Espinal: Thanks for having me. It’s a pleasure.

Leahy: So, the Freelancers Union. Who are you, what are you about, and what are your major objectives?

Espinal: Yes, so we are a national organization, not a traditional labor union, but it’s an organization that works to bring freelance workers together. So anyone who considers themselves to be a self-employed or independent worker can come to our organization and seek advice, help, and support on how to start and run your own freelance business.

So we focus a lot on building that community, advocating for the needs of independent workers, and also providing free programming so folks can know how to make sure that they’re writing proper contracts, getting paid on time, and are in a positive freelance journey.

Leahy: I see from your website, freelancersunion.org, that you’ve been around since 1995. Since your website is Freelancers Union dot-org, I’m guessing you are a nonprofit. What is your organizational status?

Espinal: We are a 501(c)(4) nonprofit political action organization. So we do have a nonprofit armor. We provide education and outreach and we also have a 501(c)(4) that we do a lot of advocacy on behalf of independent workers.

Leahy: Where are you based, Rafael?

Espinal: We’re based in New York City, but we have 5,000 members across the entire country, including in the state of Tennessee.

Leahy: Now when you say members, what has to happen for you to be a member of the Freelancers Union?

Espinal: First and foremost, you should be an independent worker. It doesn’t matter whether you do independent work full time or you have a side gig.

And second, you come onto our website and fill out a form – it’s free to join – and declare that you want to be a part of the organization and that you perform independent work.

Leahy: Interesting. You just join it and there’s no cost to it. Correct?

Espinal: Correct. There is no cost. Again, we are a nonprofit and our mission is to provide free access to education and resources to independent workers across the country.

Leahy: How many freelancers are there in the United States today?

Espinal: We’ve done some studies in the past and estimated that over 57 million Americans have performed independent work in the past year. We’re continuing to see that number grow.

I think the pandemic has really created an environment in which a lot of folks are turning to freelance work to provide and create an economy for themselves and not be in control of the 9-to-5 or the overall market.

Leahy: Now it’s interesting, your background. I’m looking at the 501(c)(3) that’s affiliated with the Freelancers Union. You’re a very interesting guy, Rafael.

Espinal: Thank you.

Leahy: You were New York’s youngest elected official.
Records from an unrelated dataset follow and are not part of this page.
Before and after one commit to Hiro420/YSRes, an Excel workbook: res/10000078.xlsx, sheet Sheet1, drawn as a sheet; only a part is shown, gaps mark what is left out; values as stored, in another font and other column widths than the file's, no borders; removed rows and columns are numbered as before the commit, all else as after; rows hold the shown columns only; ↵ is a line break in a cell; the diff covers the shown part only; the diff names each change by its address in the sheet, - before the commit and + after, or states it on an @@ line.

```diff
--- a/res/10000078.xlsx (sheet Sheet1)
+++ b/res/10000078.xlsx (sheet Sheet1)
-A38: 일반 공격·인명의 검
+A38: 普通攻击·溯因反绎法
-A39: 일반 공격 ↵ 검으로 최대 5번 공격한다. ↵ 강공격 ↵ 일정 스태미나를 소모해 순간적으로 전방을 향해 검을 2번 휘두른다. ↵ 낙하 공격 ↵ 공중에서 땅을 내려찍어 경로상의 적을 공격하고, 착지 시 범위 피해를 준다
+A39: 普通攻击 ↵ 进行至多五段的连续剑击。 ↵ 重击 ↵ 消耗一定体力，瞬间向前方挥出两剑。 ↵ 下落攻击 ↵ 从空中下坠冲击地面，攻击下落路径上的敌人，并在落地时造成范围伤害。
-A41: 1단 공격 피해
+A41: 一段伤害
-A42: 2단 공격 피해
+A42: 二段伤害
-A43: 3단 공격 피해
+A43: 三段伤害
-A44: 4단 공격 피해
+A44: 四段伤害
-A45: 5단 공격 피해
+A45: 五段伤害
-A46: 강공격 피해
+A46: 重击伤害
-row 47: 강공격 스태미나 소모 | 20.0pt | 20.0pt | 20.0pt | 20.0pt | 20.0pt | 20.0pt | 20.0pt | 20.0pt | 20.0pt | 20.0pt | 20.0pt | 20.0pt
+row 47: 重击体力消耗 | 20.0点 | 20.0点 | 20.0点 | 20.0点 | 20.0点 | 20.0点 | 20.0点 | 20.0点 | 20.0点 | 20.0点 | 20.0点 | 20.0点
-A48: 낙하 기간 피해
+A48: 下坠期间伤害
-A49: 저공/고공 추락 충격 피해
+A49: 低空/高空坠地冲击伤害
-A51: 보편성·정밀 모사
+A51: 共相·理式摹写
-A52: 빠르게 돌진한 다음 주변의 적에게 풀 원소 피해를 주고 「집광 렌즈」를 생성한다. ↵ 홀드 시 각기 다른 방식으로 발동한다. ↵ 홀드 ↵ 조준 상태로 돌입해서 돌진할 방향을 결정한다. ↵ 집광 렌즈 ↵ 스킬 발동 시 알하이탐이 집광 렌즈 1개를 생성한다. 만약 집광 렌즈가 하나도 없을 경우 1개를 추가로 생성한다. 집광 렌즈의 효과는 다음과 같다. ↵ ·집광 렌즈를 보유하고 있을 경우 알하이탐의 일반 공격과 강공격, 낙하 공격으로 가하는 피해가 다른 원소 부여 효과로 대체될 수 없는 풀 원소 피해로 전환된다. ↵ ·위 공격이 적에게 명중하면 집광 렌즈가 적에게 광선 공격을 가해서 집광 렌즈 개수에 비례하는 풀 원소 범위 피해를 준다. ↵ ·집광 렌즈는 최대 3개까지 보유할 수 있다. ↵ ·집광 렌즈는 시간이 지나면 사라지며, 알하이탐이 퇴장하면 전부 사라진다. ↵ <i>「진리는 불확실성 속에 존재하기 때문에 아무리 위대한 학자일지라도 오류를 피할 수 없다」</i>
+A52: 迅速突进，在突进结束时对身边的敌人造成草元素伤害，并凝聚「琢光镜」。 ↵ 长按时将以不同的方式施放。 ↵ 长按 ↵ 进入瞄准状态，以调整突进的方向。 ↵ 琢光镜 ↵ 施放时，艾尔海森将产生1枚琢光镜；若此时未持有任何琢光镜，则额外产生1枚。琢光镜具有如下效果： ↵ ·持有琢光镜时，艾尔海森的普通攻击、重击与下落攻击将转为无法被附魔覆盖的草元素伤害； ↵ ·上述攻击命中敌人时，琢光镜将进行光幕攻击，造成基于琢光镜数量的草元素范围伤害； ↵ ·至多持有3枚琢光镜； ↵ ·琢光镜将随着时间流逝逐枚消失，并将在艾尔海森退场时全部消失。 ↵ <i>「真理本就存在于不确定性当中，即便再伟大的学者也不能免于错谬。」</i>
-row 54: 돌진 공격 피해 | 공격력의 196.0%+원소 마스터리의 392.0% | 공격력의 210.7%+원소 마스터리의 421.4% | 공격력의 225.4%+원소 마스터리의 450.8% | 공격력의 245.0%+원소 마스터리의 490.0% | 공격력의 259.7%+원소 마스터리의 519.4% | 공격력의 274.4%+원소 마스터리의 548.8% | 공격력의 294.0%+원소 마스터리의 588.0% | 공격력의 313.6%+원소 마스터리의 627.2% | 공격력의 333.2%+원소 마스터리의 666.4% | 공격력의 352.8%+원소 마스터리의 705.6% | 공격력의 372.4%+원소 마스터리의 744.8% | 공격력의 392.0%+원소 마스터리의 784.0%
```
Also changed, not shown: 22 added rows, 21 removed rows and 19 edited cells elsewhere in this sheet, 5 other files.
You were elected to the state assembly when you were 26 years old, is that right?

Espinal: I was. I got into politics after college and had a passion to run for office and do the good work and represent the people in my community, and in my district.

Leahy: Where did you go to college?

Espinal: I went to Queens College.

Leahy: Queens College. Is that in New York City?

Espinal: Queens, New York. Queens College.

Leahy: Okay, great.

Espinal: If you’re familiar with Jerry Seinfeld, that’s what he’s graduated from as well.

Leahy: There you go. Your parents were from the Dominican Republic, is that right?

Espinal: Correct. They were immigrants that came to this country when they were in their teens, and they themselves became freelancers at some point in their careers.

Leahy: Now it says in 2013, you were elected to the New York City Council. Oh, my goodness.

Espinal: Correct.

Leahy: What is that like? (Laughs)

Espinal: It’s politics. So I think we all can agree that it’s a little hectic, and there’s a lot of work you have to do in order to ensure that you’re representing the people of your city and your district. You run for office, and your job is to make sure you’re providing for your constituents.

Leahy: How much does the city council member make in New York City?

Espinal: In New York City, I think the current salary is about $148,000.

Leahy: To be a councilman?

Espinal: A council member, correct.

Leahy: Wow, that’s a lot of dough.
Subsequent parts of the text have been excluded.